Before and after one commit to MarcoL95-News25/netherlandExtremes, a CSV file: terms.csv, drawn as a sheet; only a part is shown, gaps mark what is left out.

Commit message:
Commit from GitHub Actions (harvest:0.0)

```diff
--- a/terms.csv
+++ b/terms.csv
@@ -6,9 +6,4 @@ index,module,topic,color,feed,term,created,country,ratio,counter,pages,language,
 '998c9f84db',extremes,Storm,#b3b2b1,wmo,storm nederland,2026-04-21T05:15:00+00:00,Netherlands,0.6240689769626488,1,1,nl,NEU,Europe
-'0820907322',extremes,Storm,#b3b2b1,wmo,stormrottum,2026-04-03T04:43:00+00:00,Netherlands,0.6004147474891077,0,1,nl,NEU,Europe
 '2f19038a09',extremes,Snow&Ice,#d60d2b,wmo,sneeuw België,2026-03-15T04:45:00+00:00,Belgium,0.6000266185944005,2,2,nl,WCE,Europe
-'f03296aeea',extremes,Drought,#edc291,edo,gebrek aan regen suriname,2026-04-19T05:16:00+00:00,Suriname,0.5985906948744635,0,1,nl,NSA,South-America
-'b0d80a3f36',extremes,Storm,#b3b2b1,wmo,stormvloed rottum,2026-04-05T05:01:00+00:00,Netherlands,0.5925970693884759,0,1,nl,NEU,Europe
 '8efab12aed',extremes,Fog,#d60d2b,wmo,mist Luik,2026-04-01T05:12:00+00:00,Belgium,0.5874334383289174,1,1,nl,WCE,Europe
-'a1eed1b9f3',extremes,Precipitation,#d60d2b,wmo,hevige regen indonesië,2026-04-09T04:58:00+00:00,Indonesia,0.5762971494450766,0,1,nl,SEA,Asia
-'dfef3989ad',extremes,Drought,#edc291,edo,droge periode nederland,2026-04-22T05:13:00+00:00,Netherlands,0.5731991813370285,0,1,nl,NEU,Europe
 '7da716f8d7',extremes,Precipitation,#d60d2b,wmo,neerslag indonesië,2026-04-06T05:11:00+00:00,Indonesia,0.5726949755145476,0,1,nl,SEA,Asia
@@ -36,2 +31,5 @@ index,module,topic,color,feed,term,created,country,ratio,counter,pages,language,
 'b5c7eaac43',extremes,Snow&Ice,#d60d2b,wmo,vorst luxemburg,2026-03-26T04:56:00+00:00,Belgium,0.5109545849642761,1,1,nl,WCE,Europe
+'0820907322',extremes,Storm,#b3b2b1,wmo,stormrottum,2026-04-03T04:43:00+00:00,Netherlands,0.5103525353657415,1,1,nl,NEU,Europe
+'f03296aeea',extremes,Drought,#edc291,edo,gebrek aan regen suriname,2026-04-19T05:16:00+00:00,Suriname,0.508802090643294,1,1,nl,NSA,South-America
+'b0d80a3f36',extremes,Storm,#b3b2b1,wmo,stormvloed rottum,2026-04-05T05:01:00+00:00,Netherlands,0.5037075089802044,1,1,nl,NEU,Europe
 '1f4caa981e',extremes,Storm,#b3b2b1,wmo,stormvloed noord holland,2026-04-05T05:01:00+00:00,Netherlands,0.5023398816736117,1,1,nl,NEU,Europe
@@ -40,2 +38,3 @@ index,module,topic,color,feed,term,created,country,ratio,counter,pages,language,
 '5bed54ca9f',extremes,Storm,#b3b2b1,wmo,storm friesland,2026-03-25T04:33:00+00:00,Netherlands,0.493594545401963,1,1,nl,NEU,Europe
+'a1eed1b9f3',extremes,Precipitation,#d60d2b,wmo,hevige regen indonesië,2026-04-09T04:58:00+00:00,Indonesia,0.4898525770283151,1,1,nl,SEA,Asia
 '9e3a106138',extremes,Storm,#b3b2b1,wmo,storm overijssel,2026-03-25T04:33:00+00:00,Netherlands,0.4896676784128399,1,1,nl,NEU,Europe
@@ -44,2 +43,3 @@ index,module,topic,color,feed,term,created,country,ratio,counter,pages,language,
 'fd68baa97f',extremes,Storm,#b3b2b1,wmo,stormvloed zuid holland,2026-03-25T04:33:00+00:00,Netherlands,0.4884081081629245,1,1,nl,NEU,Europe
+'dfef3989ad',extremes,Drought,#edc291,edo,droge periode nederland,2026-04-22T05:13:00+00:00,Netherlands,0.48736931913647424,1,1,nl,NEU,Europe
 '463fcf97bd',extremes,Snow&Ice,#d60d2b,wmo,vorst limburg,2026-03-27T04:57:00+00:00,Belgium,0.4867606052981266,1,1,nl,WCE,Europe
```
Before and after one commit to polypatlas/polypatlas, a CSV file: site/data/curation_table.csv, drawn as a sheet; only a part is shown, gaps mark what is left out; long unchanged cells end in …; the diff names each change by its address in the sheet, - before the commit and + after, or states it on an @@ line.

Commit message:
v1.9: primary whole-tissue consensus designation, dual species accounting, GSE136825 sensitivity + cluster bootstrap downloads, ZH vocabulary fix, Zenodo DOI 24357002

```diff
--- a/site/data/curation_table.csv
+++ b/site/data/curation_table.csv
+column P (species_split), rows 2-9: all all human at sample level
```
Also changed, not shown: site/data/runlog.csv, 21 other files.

YOUR OBJECTIVE - All entries above need to be copied verbatim.

EXPECTED ANSWER -
Before and after one commit to MarcoL95-News25/netherlandExtremes, a CSV file: terms.csv, drawn as a sheet; only a part is shown, gaps mark what is left out.

Commit message:
Commit from GitHub Actions (harvest:0.0)

```diff
--- a/terms.csv
+++ b/terms.csv
@@ -6,9 +6,4 @@ index,module,topic,color,feed,term,created,country,ratio,counter,pages,language,
 '998c9f84db',extremes,Storm,#b3b2b1,wmo,storm nederland,2026-04-21T05:15:00+00:00,Netherlands,0.6240689769626488,1,1,nl,NEU,Europe
-'0820907322',extremes,Storm,#b3b2b1,wmo,stormrottum,2026-04-03T04:43:00+00:00,Netherlands,0.6004147474891077,0,1,nl,NEU,Europe
 '2f19038a09',extremes,Snow&Ice,#d60d2b,wmo,sneeuw België,2026-03-15T04:45:00+00:00,Belgium,0.6000266185944005,2,2,nl,WCE,Europe
-'f03296aeea',extremes,Drought,#edc291,edo,gebrek aan regen suriname,2026-04-19T05:16:00+00:00,Suriname,0.5985906948744635,0,1,nl,NSA,South-America
-'b0d80a3f36',extremes,Storm,#b3b2b1,wmo,stormvloed rottum,2026-04-05T05:01:00+00:00,Netherlands,0.5925970693884759,0,1,nl,NEU,Europe
 '8efab12aed',extremes,Fog,#d60d2b,wmo,mist Luik,2026-04-01T05:12:00+00:00,Belgium,0.5874334383289174,1,1,nl,WCE,Europe
-'a1eed1b9f3',extremes,Precipitation,#d60d2b,wmo,hevige regen indonesië,2026-04-09T04:58:00+00:00,Indonesia,0.5762971494450766,0,1,nl,SEA,Asia
-'dfef3989ad',extremes,Drought,#edc291,edo,droge periode nederland,2026-04-22T05:13:00+00:00,Netherlands,0.5731991813370285,0,1,nl,NEU,Europe
 '7da716f8d7',extremes,Precipitation,#d60d2b,wmo,neerslag indonesië,2026-04-06T05:11:00+00:00,Indonesia,0.5726949755145476,0,1,nl,SEA,Asia
@@ -36,2 +31,5 @@ index,module,topic,color,feed,term,created,country,ratio,counter,pages,language,
 'b5c7eaac43',extremes,Snow&Ice,#d60d2b,wmo,vorst luxemburg,2026-03-26T04:56:00+00:00,Belgium,0.5109545849642761,1,1,nl,WCE,Europe
+'0820907322',extremes,Storm,#b3b2b1,wmo,stormrottum,2026-04-03T04:43:00+00:00,Netherlands,0.5103525353657415,1,1,nl,NEU,Europe
+'f03296aeea',extremes,Drought,#edc291,edo,gebrek aan regen suriname,2026-04-19T05:16:00+00:00,Suriname,0.508802090643294,1,1,nl,NSA,South-America
+'b0d80a3f36',extremes,Storm,#b3b2b1,wmo,stormvloed rottum,2026-04-05T05:01:00+00:00,Netherlands,0.5037075089802044,1,1,nl,NEU,Europe
 '1f4caa981e',extremes,Storm,#b3b2b1,wmo,stormvloed noord holland,2026-04-05T05:01:00+00:00,Netherlands,0.5023398816736117,1,1,nl,NEU,Europe
@@ -40,2 +38,3 @@ index,module,topic,color,feed,term,created,country,ratio,counter,pages,language,
 '5bed54ca9f',extremes,Storm,#b3b2b1,wmo,storm friesland,2026-03-25T04:33:00+00:00,Netherlands,0.493594545401963,1,1,nl,NEU,Europe
+'a1eed1b9f3',extremes,Precipitation,#d60d2b,wmo,hevige regen indonesië,2026-04-09T04:58:00+00:00,Indonesia,0.4898525770283151,1,1,nl,SEA,Asia
 '9e3a106138',extremes,Storm,#b3b2b1,wmo,storm overijssel,2026-03-25T04:33:00+00:00,Netherlands,0.4896676784128399,1,1,nl,NEU,Europe
@@ -44,2 +43,3 @@ index,module,topic,color,feed,term,created,country,ratio,counter,pages,language,
 'fd68baa97f',extremes,Storm,#b3b2b1,wmo,stormvloed zuid holland,2026-03-25T04:33:00+00:00,Netherlands,0.4884081081629245,1,1,nl,NEU,Europe
+'dfef3989ad',extremes,Drought,#edc291,edo,droge periode nederland,2026-04-22T05:13:00+00:00,Netherlands,0.48736931913647424,1,1,nl,NEU,Europe
 '463fcf97bd',extremes,Snow&Ice,#d60d2b,wmo,vorst limburg,2026-03-27T04:57:00+00:00,Belgium,0.4867606052981266,1,1,nl,WCE,Europe
```
Before and after one commit to polypatlas/polypatlas, a CSV file: site/data/curation_table.csv, drawn as a sheet; only a part is shown, gaps mark what is left out; long unchanged cells end in …; the diff names each change by its address in the sheet, - before the commit and + after, or states it on an @@ line.

Commit message:
v1.9: primary whole-tissue consensus designation, dual species accounting, GSE136825 sensitivity + cluster bootstrap downloads, ZH vocabulary fix, Zenodo DOI 24357002

```diff
--- a/site/data/curation_table.csv
+++ b/site/data/curation_table.csv
+column P (species_split), rows 2-9: all all human at sample level
```
Also changed, not shown: site/data/runlog.csv, 21 other files.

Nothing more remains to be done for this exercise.